EDITOR’S NOTE: Traffic Monsoon is a Utah company. The firm also has purported business operations in the United Kingdom and Dubai. Details about the offshore operations are murky.
A claim from an apparent Traffic Monsoon affiliate appeared Monday (April 3) on Facebook that “Allied Wallet is making refunds of [Traffic Monsoon] purchases made by credit cards or debit cards. Many people are getting this [sic] refunds.”
In the same thread on the TrafficMonsoonupdates Facebook site, a poster claimed, “I received this in my bank today . . . 10.04% of my initial deposit to TM.” The apparent partial refund was marked “AW*TRAFFICM.”
In July, U.S. District Judge Jill N. Parrish ordered all assets of Traffic Monsoon and operator Charles Scoville frozen. An October report by court-appointed receiver Peggy Hunt said that Allied Wallet had claimed it had approximately $7 million in Traffic Monsoon funds on deposit when the SEC filed its Ponzi action against the “program.”
The asset freeze imposed by Parrish was further reinforced last week when she issued a preliminary injunction at the request of the SEC.
From the preliminary injunction, which names Allied Wallet and other Traffic Monsoon vendors, including PayPal, Payza, Solid Trust Pay and JPMorgan Chase Bank (italics added):
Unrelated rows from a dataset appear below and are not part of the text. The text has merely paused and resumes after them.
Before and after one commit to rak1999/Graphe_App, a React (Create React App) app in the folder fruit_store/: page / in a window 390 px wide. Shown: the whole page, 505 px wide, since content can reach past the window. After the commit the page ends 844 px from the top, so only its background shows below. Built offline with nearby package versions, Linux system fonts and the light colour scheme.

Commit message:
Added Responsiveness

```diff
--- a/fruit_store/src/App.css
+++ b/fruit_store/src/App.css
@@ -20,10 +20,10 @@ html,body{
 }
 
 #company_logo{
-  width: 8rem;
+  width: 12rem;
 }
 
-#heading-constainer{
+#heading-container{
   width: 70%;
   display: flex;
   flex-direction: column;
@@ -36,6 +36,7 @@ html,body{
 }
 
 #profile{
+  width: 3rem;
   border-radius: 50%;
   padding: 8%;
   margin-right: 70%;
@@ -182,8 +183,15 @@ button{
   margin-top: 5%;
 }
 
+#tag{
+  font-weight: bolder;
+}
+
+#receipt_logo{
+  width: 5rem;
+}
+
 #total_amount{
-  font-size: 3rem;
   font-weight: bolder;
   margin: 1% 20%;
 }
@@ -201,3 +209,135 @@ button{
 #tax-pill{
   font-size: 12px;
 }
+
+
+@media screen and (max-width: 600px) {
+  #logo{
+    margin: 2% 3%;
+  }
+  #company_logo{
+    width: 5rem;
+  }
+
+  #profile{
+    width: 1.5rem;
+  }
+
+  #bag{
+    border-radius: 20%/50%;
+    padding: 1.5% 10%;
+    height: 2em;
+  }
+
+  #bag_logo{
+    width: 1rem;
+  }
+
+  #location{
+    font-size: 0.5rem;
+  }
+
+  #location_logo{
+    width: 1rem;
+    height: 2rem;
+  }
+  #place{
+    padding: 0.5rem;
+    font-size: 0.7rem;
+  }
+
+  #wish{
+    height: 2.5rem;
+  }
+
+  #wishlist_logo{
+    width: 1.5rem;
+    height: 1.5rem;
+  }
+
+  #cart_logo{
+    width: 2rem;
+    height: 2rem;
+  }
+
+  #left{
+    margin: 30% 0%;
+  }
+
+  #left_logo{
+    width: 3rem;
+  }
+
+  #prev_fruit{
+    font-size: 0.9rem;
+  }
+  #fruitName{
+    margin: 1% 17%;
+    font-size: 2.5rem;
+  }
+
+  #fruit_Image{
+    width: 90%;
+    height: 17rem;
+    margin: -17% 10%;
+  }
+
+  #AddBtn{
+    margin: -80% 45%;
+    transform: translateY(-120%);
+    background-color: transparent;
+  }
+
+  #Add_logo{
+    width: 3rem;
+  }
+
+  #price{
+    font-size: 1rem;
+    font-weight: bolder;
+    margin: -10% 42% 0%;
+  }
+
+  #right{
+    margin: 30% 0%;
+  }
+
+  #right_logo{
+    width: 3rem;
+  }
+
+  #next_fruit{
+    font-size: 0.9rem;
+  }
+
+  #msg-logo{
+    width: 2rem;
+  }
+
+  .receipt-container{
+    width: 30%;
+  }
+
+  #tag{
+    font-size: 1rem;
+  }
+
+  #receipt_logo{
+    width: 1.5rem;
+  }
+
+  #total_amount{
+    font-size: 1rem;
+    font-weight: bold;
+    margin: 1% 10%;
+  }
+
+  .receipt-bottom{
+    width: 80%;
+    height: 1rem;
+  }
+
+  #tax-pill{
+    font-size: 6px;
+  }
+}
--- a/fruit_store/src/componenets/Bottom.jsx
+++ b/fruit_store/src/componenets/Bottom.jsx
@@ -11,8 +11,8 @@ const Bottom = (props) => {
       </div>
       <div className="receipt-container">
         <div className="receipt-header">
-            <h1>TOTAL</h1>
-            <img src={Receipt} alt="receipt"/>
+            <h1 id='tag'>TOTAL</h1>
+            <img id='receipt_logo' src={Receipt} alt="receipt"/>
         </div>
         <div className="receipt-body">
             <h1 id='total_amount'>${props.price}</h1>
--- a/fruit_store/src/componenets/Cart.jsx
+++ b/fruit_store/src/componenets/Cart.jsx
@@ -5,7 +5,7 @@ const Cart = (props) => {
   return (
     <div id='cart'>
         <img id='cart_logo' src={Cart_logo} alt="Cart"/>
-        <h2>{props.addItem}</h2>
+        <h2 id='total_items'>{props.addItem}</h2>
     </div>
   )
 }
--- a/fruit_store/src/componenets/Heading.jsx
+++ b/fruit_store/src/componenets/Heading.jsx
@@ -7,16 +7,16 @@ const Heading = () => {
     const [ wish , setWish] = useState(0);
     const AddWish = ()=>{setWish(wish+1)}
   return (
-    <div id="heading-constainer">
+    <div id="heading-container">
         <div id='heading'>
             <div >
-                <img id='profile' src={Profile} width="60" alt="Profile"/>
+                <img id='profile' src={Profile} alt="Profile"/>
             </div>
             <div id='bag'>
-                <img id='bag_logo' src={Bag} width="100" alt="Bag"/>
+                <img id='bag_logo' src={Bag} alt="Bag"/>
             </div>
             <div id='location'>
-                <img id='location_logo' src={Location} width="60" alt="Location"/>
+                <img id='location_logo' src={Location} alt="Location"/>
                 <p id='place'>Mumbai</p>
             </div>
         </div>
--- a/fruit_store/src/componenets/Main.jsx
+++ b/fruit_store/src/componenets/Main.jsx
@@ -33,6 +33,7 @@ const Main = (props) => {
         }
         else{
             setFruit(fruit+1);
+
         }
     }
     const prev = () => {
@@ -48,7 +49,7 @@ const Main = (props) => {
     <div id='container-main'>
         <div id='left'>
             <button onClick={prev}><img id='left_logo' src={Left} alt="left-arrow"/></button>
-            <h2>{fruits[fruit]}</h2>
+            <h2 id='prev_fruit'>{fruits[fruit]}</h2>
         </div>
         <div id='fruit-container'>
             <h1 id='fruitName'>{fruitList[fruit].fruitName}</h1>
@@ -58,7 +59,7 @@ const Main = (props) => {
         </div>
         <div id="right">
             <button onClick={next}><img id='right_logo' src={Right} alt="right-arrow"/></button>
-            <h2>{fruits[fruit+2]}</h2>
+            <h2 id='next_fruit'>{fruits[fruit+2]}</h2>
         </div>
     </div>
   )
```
Each of the financial or brokerage institutions, debtors, and bailees, or any other person or entity holding Defendants’ Assets shall hold or retain within their control and prohibit the withdrawal, removal, transfer, or other disposal of any such assets, funds, or other properties.
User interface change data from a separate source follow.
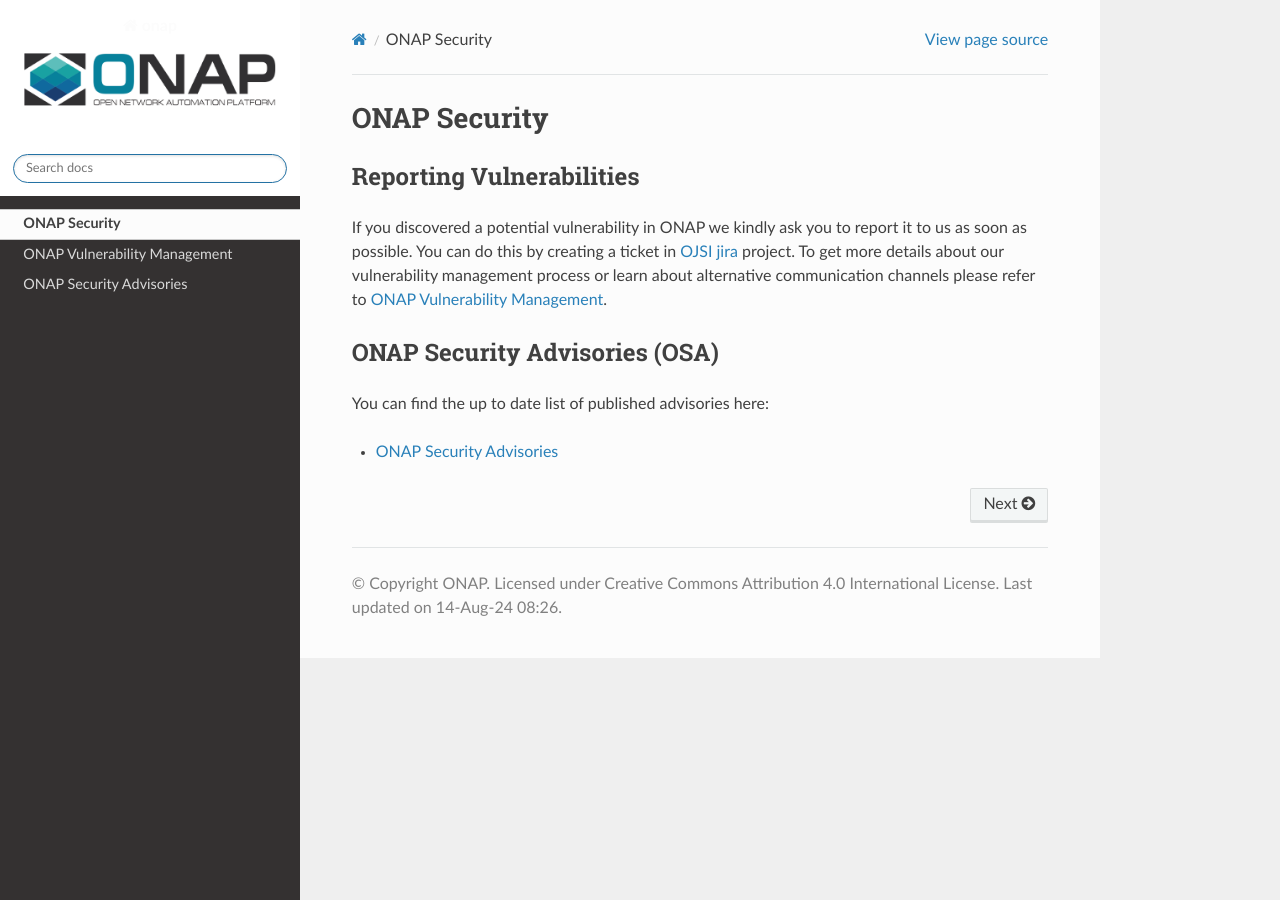
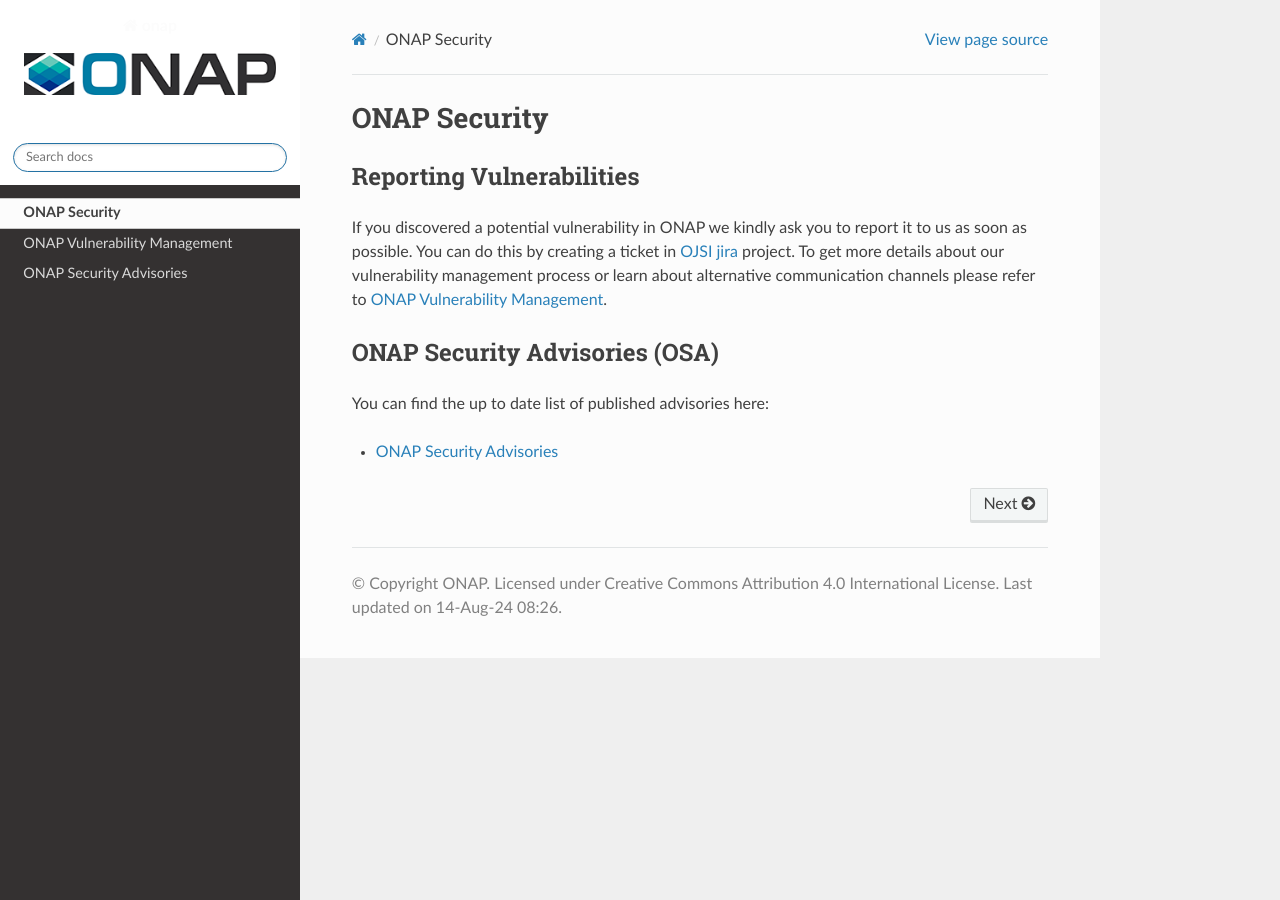
Before and after one commit to onap/osa, a Sphinx documentation site: the page built from docs/index.rst, in a window 1280 px wide. Built offline with Sphinx 7.4.7 and the Read the Docs theme 2.0.0, drawn with Linux system fonts in a browser that asks for light colours.

Commit message:
new onap logo
Issue-ID: DOC-826

Change-Id: I75098774f24421095fbea1f9284e4345cd88899d
Signed-off-by: thmsdt <thomas.kulik@telekom.de>

```diff
--- a/docs/conf.py
+++ b/docs/conf.py
@@ -11,7 +11,7 @@ html_theme = "sphinx_rtd_theme"
 html_theme_options = {
   "style_nav_header_background": "white",
   "sticky_navigation": "False" }
-html_logo = "_static/logo_onap_2017.png"
+html_logo = "_static/logo_onap_2024.png"
 html_favicon = "_static/favicon.ico"
 html_static_path = ["_static"]
 html_show_sphinx = False
```
Also changed, not shown: docs/_static/logo_onap_2024.png (added).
Why, then, are Traffic Monsoon members claiming Allied Wallet is issuing at least partial refunds? And if the refunds are taking place, are they in violation of the asset freeze?
Allied Wallet did not respond to a request for comment Monday. Neither did the SEC or Hunt.
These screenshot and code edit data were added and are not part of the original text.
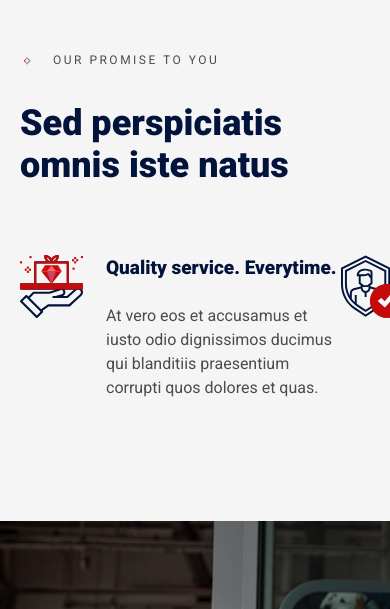
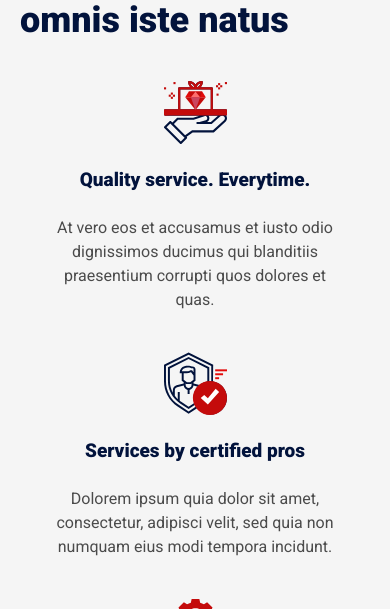
Before and after one commit to herohasan0/car-repair, a Next.js app: page / in a window 390 px wide. Shown: the part 1469-2078 px from the top of the page. Built offline with nearby package versions, Linux system fonts and the light colour scheme.

Commit message:
Edit Promises section for mobile design

```diff
--- a/main.css
+++ b/main.css
@@ -695,22 +695,44 @@ body {
       width: 583px; } }
 
 .Promises {
-  position: relative;
-  top: 35px;
-  margin-top: 110px; }
+  position: relative; }
+  @media (min-width: 768px) {
+    .Promises {
+      top: 35px;
+      margin-top: 110px; } }
   .Promises-content {
     display: flex;
-    justify-content: space-between; }
+    flex-direction: column;
+    align-items: center; }
+    @media (min-width: 768px) {
+      .Promises-content {
+        flex-direction: row;
+        justify-content: space-between;
+        align-items: initial; } }
 
 .Minicard {
   display: flex;
-  margin-top: 69px; }
+  margin-top: 40px;
+  flex-direction: column;
+  align-items: center; }
+  @media (min-width: 768px) {
+    .Minicard {
+      flex-direction: row;
+      align-items: initial;
+      margin-top: 69px; } }
   .Minicard-icon {
     width: 63px;
     height: 63px; }
   .Minicard-content {
-    width: 235px;
-    margin-left: 23px; }
+    width: 300px;
+    margin-top: 23px;
+    text-align: center; }
+    @media (min-width: 768px) {
+      .Minicard-content {
+        margin-left: 23px;
+        margin-top: initial;
+        width: 235px;
+        text-align: initial; } }
     .Minicard-content-title {
       font-weight: 900;
       color: #02133c;
--- a/scss/components/Minicard.scss
+++ b/scss/components/Minicard.scss
@@ -1,13 +1,27 @@
 .Minicard {
   display: flex;
-  margin-top: 69px;
+  margin-top: 40px;
+  flex-direction: column;
+  align-items: center;
+  @include mq {
+    flex-direction: row;
+    align-items: initial;
+    margin-top: 69px;
+  }
   &-icon {
     width: 63px;
     height: 63px;
   }
   &-content {
-    width: 235px;
-    margin-left: 23px;
+    width: 300px;
+    margin-top: 23px;
+    text-align: center;
+    @include mq {
+      margin-left: 23px;
+      margin-top: initial;
+      width: 235px;
+      text-align: initial;
+    }
     &-title {
       font-weight: 900;
       color: $color-black;
--- a/scss/components/Promises.scss
+++ b/scss/components/Promises.scss
@@ -1,9 +1,17 @@
 .Promises {
   position: relative;
-  top: 35px;
-  margin-top: 110px;
+  @include mq {
+    top: 35px;
+    margin-top: 110px;
+  }
   &-content {
     display: flex;
-    justify-content: space-between;
+    flex-direction: column;
+    align-items: center;
+    @include mq {
+      flex-direction: row;
+      justify-content: space-between;
+      align-items: initial;
+    }
   }
 }
```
But the docket of the SEC’s case against Traffic Monsoon now shows that Hunt filed a notice of a subpoena naming Allied Wallet on Tuesday. How things would proceed was not immediately clear.
Hunt previously informed the court about a statement Scoville allegedly made about how Traffic Monsoon hooked up with Allied Wallet prior to the SEC action via a company that purportedly was given to him.
From the statement, as contained in a transcript filed by Hunt last year (italics added):
Well, the thing is is Traffic Monsoon in the UK was kind of formed in a way because, when we were in Dubai, that’s when we got set up with someone who knew people inside of Allied Wallet to help us get an Allied Wallet account set up. And when we were setting up Allied Wallet, Allied Wallet required us to have a registration in the UK.
Scoville went on to say, “We had somebody who was there with us who said, I’ve got a UK company. We can change it to the Traffic Monsoon, and then we could use that registration so you can use Allied Wallet. So that’s Taheer and Amir, both of them are on that business registration, but technically they don’t own any of the company.”
And, according to the transcript, Scoville said, “they were just giving me a company that they had already registered as a speedy process of just making sure that we have a business registration in the UK. But they put me on as the owner.”
Scoville, according to the transcript, grew to have doubts about the U.K. operation because he could not confirm that staff or security personnel for which he was paying 6,000 pounds per month actually were working at the U.K. office of his own company.
From the transcript (italics added):
I went over there, and apparently, the person at the front desk didn’t know who I was, who asked to see the people that were working for Traffic Monsoon, and they said that there’s nobody there. So I don’t know all of the ins and outs of what’s going on there. I may have been scammed. I don’t know.
Parrish has found that Traffic Monsoon operated as a Ponzi scheme, according to court documents. Scoville has said he will file an appeal.